Data entries
=-=-=-=-=

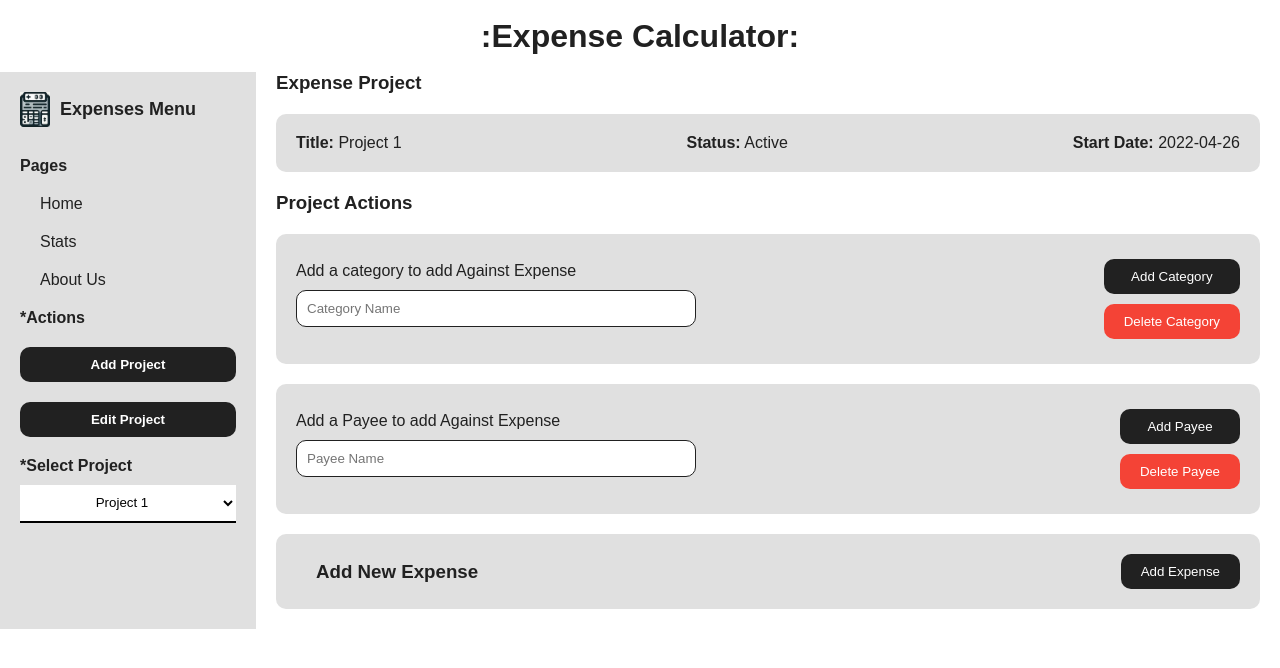
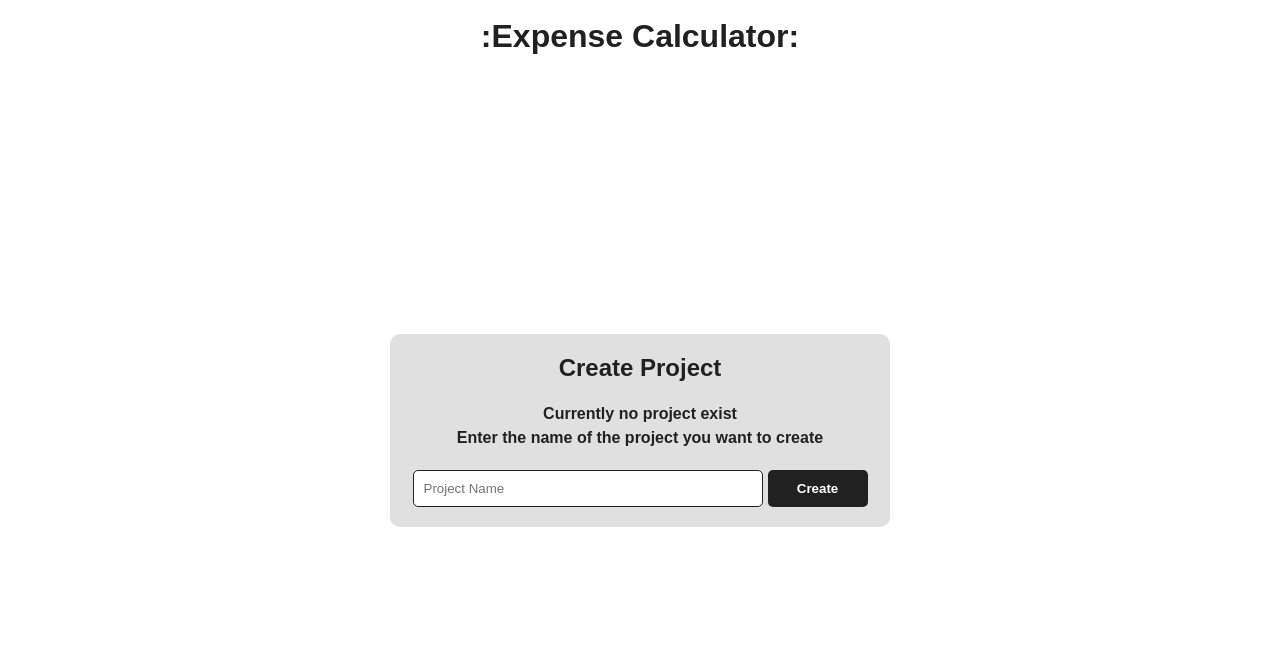
Before and after one commit to bsef19a531/Project_Expense_Calculator, a React (Create React App) app: page / in a window 1280 px wide. Shown: the top 668 px of the page. Built offline with nearby package versions, Linux system fonts and the light colour scheme.

Commit message:
Update Redux store and components for project management to incorporate Local storage instead files

```diff
--- a/src/App.js
+++ b/src/App.js
@@ -5,27 +5,44 @@ import TopHeader from './components/TopHeader/TopHeader';
 import { BrowserRouter as Router } from 'react-router-dom';
 import { useEffect, useState } from 'react';
 import Loader from './components/Loader/Loader';
-import { useDispatch } from 'react-redux';
-import { fetchProjects } from './redux/projectsActions';
-import { useSelector } from 'react-redux';
+import { getProjectsLocally } from './utils/handleProjectsLocal';
+import { useDispatch, useSelector } from 'react-redux';
+import CreateProject from './components/CreateProject/CreateProject';
+import { saveProjects } from './redux/projectsSlice';
 
 function App() {
+
+  const projects = useSelector((state) => state.projects.projects);
   const dispatch = useDispatch();
+  const [loading, setLoading] = useState(true);
+  const [isProjectsEmpty, setIsProjectsEmpty] = useState(false);
 
   useEffect(() => {
-    dispatch(fetchProjects());
-  }, [dispatch]); // Empty dependency array ensures fetching only on mount
+    dispatch(saveProjects(getProjectsLocally()));
+  }, []); // Empty dependency array ensures fetching only on mount
 
-  const loading = useSelector((state) => state.projects.loading);
+  useEffect(() => {
+    if (projects && projects != []) {
+      setLoading(false);
+      if (projects.length > 0) {
+        setIsProjectsEmpty(true);
+      }
+    }
+  }, [projects]);
 
+  console.log(projects);
   return (
     loading ? <Loader /> :
       <Router>
         <div className="app-container">
           <TopHeader />
           <div className='page-area'>
-            <SideHeader />
-            <ContentArea />
+            {isProjectsEmpty ?
+              <>
+                <SideHeader />
+                <ContentArea />
+              </> :
+              <CreateProject />}
           </div>
         </div>
       </Router>
--- /dev/null
+++ b/src/components/CreateProject/CreateProject.js
@@ -0,0 +1,42 @@
+import React from 'react'
+import styles from './CreateProject.module.css'
+import { useState } from 'react'
+import { createProject, storeProjectsLocally } from '../../utils/handleProjectsLocal'
+import { useDispatch, useSelector } from 'react-redux'
+import { saveProjects } from '../../redux/projectsSlice'
+
+const CreateProject = () => {
+
+    const [projectName, setProjectName] = useState("");
+    const dispatch = useDispatch();
+    const projects = useSelector((state) => state.projects.projects);
+
+    const handleInputChange = (event) => {
+        setProjectName(event.target.value);
+    };
+
+    const handleSubmit = (event) => {
+        event.preventDefault(); // Prevent default form submission behavior
+        const newProject = createProject(projectName);
+        storeProjectsLocally(newProject);
+
+        dispatch(saveProjects([...projects, newProject]));
+        setProjectName(""); // Clear input field after submission
+    };
+
+    return (
+        <div className={styles.container}>
+            <div className={styles.form_container}>
+                <h1>Create Project</h1>
+                <p>Currently no project exist</p>
+                <p>Enter the name of the project you want to create</p>
+                <form onSubmit={handleSubmit}>
+                    <input value={projectName} onChange={handleInputChange} placeholder="Project Name" type="text" />
+                    <button type="submit">Create</button>
+                </form>
+            </div>
+        </div >
+    )
+}
+
+export default CreateProject
--- /dev/null
+++ b/src/components/CreateProject/CreateProject.module.css
@@ -0,0 +1,68 @@
+.container {
+    display: flex;
+    flex-direction: column;
+    align-items: center;
+    justify-content: center;
+    width: 100vw;
+    height: calc(100vh - 84px);
+    background-color: var(--white);
+}
+
+.form_container {
+    display: flex;
+    flex-direction: column;
+    align-items: center;
+    justify-content: center;
+    width: 100%;
+    max-width: 500px;
+    padding: 20px;
+    border-radius: 10px;
+    background-color: var(--light-gray);
+    /* box-shadow: 0 2px 0 0 var(--dark-gray); */
+}
+
+.form_container h1 {
+    margin-bottom: 20px;
+    font-size: 1.5rem;
+    font-weight: 700;
+    color: var(--dark-gray);
+}
+
+.form_container p {
+    font-weight: bold;
+    line-height: 1.5em
+}
+
+
+.form_container form {
+    display: flex;
+    /* Make the form container display elements inline */
+    margin-top: 20px;
+    justify-content: space-around;
+    width: 100%;
+}
+
+.form_container form input {
+    width: 350px;
+    padding: 10px;
+    margin-bottom: 10px;
+    border: 1px solid var(--dark-gray);
+    border-radius: 5px;
+    display: flex;
+    align-items: center;
+    justify-content: center;
+    margin: 0;
+}
+
+.form_container form button {
+    width: 100px;
+    padding: 10px;
+    margin-top: 10px;
+    border: none;
+    border-radius: 5px;
+    background-color: var(--dark-gray);
+    color: var(--white);
+    font-weight: bold;
+    cursor: pointer;
+    margin: 0;
+}
--- a/src/components/Modals/AddProjectModal.js
+++ b/src/components/Modals/CustomModal.js
@@ -1,8 +1,8 @@
 import React, { useState } from 'react';
 import Modal from 'react-modal';
-import styles from './AddProjectModal.css';
+import styles from './CustomModal.css';
 
-const AddProjectModal = ({ isOpen, onClose, onCreateProject }) => {
+const AddProjectModal = ({ isOpen, onClose, onCreateProject, heading, placeholder }) => {
     const [projectName, setProjectName] = useState('');
 
     const handleCreateProject = () => {
@@ -14,14 +14,14 @@ const AddProjectModal = ({ isOpen, onClose, onCreateProject }) => {
     return (
         <Modal className="add_project_modal" isOpen={isOpen} onRequestClose={onClose}>
             <div className='modal_header'>
-                <h3>Add Project</h3>
+                <h3>{heading ? heading : "Modal"}</h3>
                 <button className="close_btn" onClick={() => onClose()}>X</button>
             </div>
             <div className='modal_body'>
                 <input
                     className='project_name_input'
                     type="text"
-                    placeholder="Enter project name"
+                    placeholder={placeholder ? placeholder : "Enter value"}
                     value={projectName}
                     onChange={(e) => setProjectName(e.target.value)}
                 />
--- a/src/components/SideHeader/SideHeader.js
+++ b/src/components/SideHeader/SideHeader.js
@@ -2,10 +2,12 @@ import React, { useState, useEffect } from 'react';
 import styles from './SideHeader.module.css';
 import logo from '../../assets/cal-logo.jpg';
 import { Link } from 'react-router-dom';
-import AddProjectModal from '../Modals/AddProjectModal';
+import CustomModal from '../Modals/CustomModal';
 import { useSelector } from 'react-redux';
 import { setSelectedProject as setSelectedProjectId } from '../../redux/selectedProjectSlice';
 import { useDispatch } from 'react-redux';
+import { saveProjects } from '../../redux/projectsSlice';
+import { createProject, storeProjectsLocally } from '../../utils/handleProjectsLocal';
 
 const SideHeader = () => {
     const dispatch = useDispatch();
@@ -21,7 +23,11 @@ const SideHeader = () => {
     };
 
     const handleCreateProject = (projectName) => {
-        console.log('Creating project:', projectName);
+
+        const newProject = createProject(projectName);
+        storeProjectsLocally(newProject);
+
+        dispatch(saveProjects([...projects, newProject]));
 
     };
 
@@ -36,7 +42,6 @@ const SideHeader = () => {
         }
         if (selectedProject !== 'None') {
             dispatch(setSelectedProjectId(projects.filter(project => selectedProject === selectedProject)[0].id));
-            console.log('Selected project from useEffect:', selectedProjectId);
         }
     }, [projects]);
 
@@ -69,10 +74,12 @@ const SideHeader = () => {
                 <p>*Actions</p>
                 <button className={styles.menu_btn} onClick={openModal}>Add Project</button>
 
-                <AddProjectModal
+                <CustomModal
                     isOpen={isModalOpen}
                     onClose={closeModal}
                     onCreateProject={handleCreateProject}
+                    heading="Add Project"
+                    palceholder="Enter Project Name"
                 />
 
                 <button className={styles.menu_btn}>Edit Project</button>
--- /dev/null
+++ b/src/redux/projectsSlice.js
@@ -0,0 +1,22 @@
+// projectsSlice.js
+import { createSlice } from '@reduxjs/toolkit';
+
+const initialState = {
+    projects: [],
+};
+
+const projectsSlice = createSlice({
+    name: 'projects',
+    initialState,
+    reducers: {
+        addProject: (state, action) => {
+            // state.projects.push(action.payload);
+        },
+        saveProjects: (state, action) => {
+            state.projects = action.payload;
+        }
+    },
+});
+
+export const { addProject, saveProjects } = projectsSlice.actions;
+export default projectsSlice.reducer;
--- a/src/redux/store.js
+++ b/src/redux/store.js
@@ -1,11 +1,13 @@
 import { configureStore } from "@reduxjs/toolkit";
-import { projectsReducer } from "./projectsReducer";
+// import { projectsReducer } from "./projectsReducer";
 import { selectedProjectSlice } from "./selectedProjectSlice";
+import projectsReducer from './projectsSlice';
 
 const store = configureStore({
     reducer: {
         projects: projectsReducer,
-        selectedProject: selectedProjectSlice.reducer
+        selectedProject: selectedProjectSlice.reducer,
+
     }
 })
 
--- /dev/null
+++ b/src/utils/handleProjectsLocal.js
@@ -0,0 +1,23 @@
+export const createProject = (name) => {
+
+    return {
+        id: Date.now(),
+        name,
+        status: "Active",
+        startDate: new Date().toISOString().slice(0, 10),
+        expenses: [],
+        categories: [],
+        payees: []
+    };
+};
+
+
+export const storeProjectsLocally = (newProject) => {
+    let projects = JSON.parse(localStorage.getItem("projects")) || [];
+    projects.push(newProject);
+    localStorage.setItem("projects", JSON.stringify(projects));
+};
+
+export const getProjectsLocally = () => {
+    return JSON.parse(localStorage.getItem("projects")) || [];
+};
```
Also changed, not shown: src/components/Modals/CustomModal.css (renamed from src/components/Modals/AddProjectModal.css).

=-=-=-=-=

Exercise prompt :: Go over the data and return every line that includes the word "className".

Written reply ::
         <div className="app-container">
           <div className='page-area'>
+        <div className={styles.container}>
+            <div className={styles.form_container}>
         <Modal className="add_project_modal" isOpen={isOpen} onRequestClose={onClose}>
             <div className='modal_header'>
                 <button className="close_btn" onClick={() => onClose()}>X</button>
             <div className='modal_body'>
                     className='project_name_input'
                 <button className={styles.menu_btn} onClick={openModal}>Add Project</button>
                 <button className={styles.menu_btn}>Edit Project</button>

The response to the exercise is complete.